• [Required work] Print the listing in full, exactly as it stands.
★ ★ ★ ★
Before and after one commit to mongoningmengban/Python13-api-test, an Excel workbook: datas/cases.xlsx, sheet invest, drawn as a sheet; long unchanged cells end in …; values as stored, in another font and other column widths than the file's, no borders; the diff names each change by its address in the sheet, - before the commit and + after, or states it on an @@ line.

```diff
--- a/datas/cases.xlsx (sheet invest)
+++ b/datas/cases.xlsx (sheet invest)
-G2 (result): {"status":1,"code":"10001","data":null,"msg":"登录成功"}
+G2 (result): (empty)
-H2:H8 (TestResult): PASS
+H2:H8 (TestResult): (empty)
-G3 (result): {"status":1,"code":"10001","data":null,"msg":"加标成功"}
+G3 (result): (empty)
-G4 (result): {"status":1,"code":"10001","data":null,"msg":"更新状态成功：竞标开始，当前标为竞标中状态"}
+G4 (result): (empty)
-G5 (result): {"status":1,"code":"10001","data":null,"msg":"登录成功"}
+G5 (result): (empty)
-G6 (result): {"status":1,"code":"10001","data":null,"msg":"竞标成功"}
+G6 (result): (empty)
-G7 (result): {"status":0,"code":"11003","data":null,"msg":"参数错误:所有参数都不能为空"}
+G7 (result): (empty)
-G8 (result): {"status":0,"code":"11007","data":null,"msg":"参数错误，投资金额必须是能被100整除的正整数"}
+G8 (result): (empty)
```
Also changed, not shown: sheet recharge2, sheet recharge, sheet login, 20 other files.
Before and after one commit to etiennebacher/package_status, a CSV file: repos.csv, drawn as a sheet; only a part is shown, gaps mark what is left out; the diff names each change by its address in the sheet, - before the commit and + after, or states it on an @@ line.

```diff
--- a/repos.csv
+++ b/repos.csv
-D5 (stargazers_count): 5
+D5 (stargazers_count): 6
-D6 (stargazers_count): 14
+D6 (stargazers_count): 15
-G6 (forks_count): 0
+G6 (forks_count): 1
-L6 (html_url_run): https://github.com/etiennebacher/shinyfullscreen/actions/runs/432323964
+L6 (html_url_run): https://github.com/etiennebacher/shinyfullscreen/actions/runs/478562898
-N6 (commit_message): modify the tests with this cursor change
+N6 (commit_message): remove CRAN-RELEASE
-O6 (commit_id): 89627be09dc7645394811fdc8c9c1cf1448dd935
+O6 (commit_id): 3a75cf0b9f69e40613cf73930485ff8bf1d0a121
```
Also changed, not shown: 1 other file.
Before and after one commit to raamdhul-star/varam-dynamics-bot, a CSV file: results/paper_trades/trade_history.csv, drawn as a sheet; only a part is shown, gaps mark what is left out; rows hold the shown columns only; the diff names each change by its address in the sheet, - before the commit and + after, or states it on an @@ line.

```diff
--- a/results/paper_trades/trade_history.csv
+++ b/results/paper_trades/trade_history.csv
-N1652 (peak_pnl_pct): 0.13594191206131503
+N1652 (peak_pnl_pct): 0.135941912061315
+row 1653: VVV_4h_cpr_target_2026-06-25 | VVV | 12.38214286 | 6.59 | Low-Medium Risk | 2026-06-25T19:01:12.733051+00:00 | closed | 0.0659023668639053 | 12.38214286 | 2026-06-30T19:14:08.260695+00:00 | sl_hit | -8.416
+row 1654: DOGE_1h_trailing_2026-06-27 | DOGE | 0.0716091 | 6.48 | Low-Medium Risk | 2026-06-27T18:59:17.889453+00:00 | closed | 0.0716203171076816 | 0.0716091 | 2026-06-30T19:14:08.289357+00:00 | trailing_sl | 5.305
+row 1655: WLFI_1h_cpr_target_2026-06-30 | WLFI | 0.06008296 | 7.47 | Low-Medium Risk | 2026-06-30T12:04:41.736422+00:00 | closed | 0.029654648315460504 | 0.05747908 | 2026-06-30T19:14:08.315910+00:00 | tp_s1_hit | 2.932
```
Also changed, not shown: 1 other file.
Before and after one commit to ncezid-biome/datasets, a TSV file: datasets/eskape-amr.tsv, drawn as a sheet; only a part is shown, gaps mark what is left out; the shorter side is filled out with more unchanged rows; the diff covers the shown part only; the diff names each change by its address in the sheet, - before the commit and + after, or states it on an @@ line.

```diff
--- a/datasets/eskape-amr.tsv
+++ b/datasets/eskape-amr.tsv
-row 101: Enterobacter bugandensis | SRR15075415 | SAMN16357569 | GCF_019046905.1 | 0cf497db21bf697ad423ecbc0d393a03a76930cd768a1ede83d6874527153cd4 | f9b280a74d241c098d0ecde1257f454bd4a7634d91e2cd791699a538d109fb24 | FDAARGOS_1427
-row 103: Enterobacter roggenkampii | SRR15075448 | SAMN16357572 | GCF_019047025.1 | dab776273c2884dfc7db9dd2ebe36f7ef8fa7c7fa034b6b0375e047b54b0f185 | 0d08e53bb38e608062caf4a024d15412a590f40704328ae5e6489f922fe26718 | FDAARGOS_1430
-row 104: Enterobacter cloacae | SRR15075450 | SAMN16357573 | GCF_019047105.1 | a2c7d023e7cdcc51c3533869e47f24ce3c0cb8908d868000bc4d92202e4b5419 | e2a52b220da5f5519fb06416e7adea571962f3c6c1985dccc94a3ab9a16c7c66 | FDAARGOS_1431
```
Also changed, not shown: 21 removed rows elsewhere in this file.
★ ★ ★ ★
• [Response to this task]
Before and after one commit to mongoningmengban/Python13-api-test, an Excel workbook: datas/cases.xlsx, sheet invest, drawn as a sheet; long unchanged cells end in …; values as stored, in another font and other column widths than the file's, no borders; the diff names each change by its address in the sheet, - before the commit and + after, or states it on an @@ line.

```diff
--- a/datas/cases.xlsx (sheet invest)
+++ b/datas/cases.xlsx (sheet invest)
-G2 (result): {"status":1,"code":"10001","data":null,"msg":"登录成功"}
+G2 (result): (empty)
-H2:H8 (TestResult): PASS
+H2:H8 (TestResult): (empty)
-G3 (result): {"status":1,"code":"10001","data":null,"msg":"加标成功"}
+G3 (result): (empty)
-G4 (result): {"status":1,"code":"10001","data":null,"msg":"更新状态成功：竞标开始，当前标为竞标中状态"}
+G4 (result): (empty)
-G5 (result): {"status":1,"code":"10001","data":null,"msg":"登录成功"}
+G5 (result): (empty)
-G6 (result): {"status":1,"code":"10001","data":null,"msg":"竞标成功"}
+G6 (result): (empty)
-G7 (result): {"status":0,"code":"11003","data":null,"msg":"参数错误:所有参数都不能为空"}
+G7 (result): (empty)
-G8 (result): {"status":0,"code":"11007","data":null,"msg":"参数错误，投资金额必须是能被100整除的正整数"}
+G8 (result): (empty)
```
Also changed, not shown: sheet recharge2, sheet recharge, sheet login, 20 other files.
Before and after one commit to etiennebacher/package_status, a CSV file: repos.csv, drawn as a sheet; only a part is shown, gaps mark what is left out; the diff names each change by its address in the sheet, - before the commit and + after, or states it on an @@ line.

```diff
--- a/repos.csv
+++ b/repos.csv
-D5 (stargazers_count): 5
+D5 (stargazers_count): 6
-D6 (stargazers_count): 14
+D6 (stargazers_count): 15
-G6 (forks_count): 0
+G6 (forks_count): 1
-L6 (html_url_run): https://github.com/etiennebacher/shinyfullscreen/actions/runs/432323964
+L6 (html_url_run): https://github.com/etiennebacher/shinyfullscreen/actions/runs/478562898
-N6 (commit_message): modify the tests with this cursor change
+N6 (commit_message): remove CRAN-RELEASE
-O6 (commit_id): 89627be09dc7645394811fdc8c9c1cf1448dd935
+O6 (commit_id): 3a75cf0b9f69e40613cf73930485ff8bf1d0a121
```
Also changed, not shown: 1 other file.
Before and after one commit to raamdhul-star/varam-dynamics-bot, a CSV file: results/paper_trades/trade_history.csv, drawn as a sheet; only a part is shown, gaps mark what is left out; rows hold the shown columns only; the diff names each change by its address in the sheet, - before the commit and + after, or states it on an @@ line.

```diff
--- a/results/paper_trades/trade_history.csv
+++ b/results/paper_trades/trade_history.csv
-N1652 (peak_pnl_pct): 0.13594191206131503
+N1652 (peak_pnl_pct): 0.135941912061315
+row 1653: VVV_4h_cpr_target_2026-06-25 | VVV | 12.38214286 | 6.59 | Low-Medium Risk | 2026-06-25T19:01:12.733051+00:00 | closed | 0.0659023668639053 | 12.38214286 | 2026-06-30T19:14:08.260695+00:00 | sl_hit | -8.416
+row 1654: DOGE_1h_trailing_2026-06-27 | DOGE | 0.0716091 | 6.48 | Low-Medium Risk | 2026-06-27T18:59:17.889453+00:00 | closed | 0.0716203171076816 | 0.0716091 | 2026-06-30T19:14:08.289357+00:00 | trailing_sl | 5.305
+row 1655: WLFI_1h_cpr_target_2026-06-30 | WLFI | 0.06008296 | 7.47 | Low-Medium Risk | 2026-06-30T12:04:41.736422+00:00 | closed | 0.029654648315460504 | 0.05747908 | 2026-06-30T19:14:08.315910+00:00 | tp_s1_hit | 2.932
```
Also changed, not shown: 1 other file.
Before and after one commit to ncezid-biome/datasets, a TSV file: datasets/eskape-amr.tsv, drawn as a sheet; only a part is shown, gaps mark what is left out; the shorter side is filled out with more unchanged rows; the diff covers the shown part only; the diff names each change by its address in the sheet, - before the commit and + after, or states it on an @@ line.

```diff
--- a/datasets/eskape-amr.tsv
+++ b/datasets/eskape-amr.tsv
-row 101: Enterobacter bugandensis | SRR15075415 | SAMN16357569 | GCF_019046905.1 | 0cf497db21bf697ad423ecbc0d393a03a76930cd768a1ede83d6874527153cd4 | f9b280a74d241c098d0ecde1257f454bd4a7634d91e2cd791699a538d109fb24 | FDAARGOS_1427
-row 103: Enterobacter roggenkampii | SRR15075448 | SAMN16357572 | GCF_019047025.1 | dab776273c2884dfc7db9dd2ebe36f7ef8fa7c7fa034b6b0375e047b54b0f185 | 0d08e53bb38e608062caf4a024d15412a590f40704328ae5e6489f922fe26718 | FDAARGOS_1430
-row 104: Enterobacter cloacae | SRR15075450 | SAMN16357573 | GCF_019047105.1 | a2c7d023e7cdcc51c3533869e47f24ce3c0cb8908d868000bc4d92202e4b5419 | e2a52b220da5f5519fb06416e7adea571962f3c6c1985dccc94a3ab9a16c7c66 | FDAARGOS_1431
```
Also changed, not shown: 21 removed rows elsewhere in this file.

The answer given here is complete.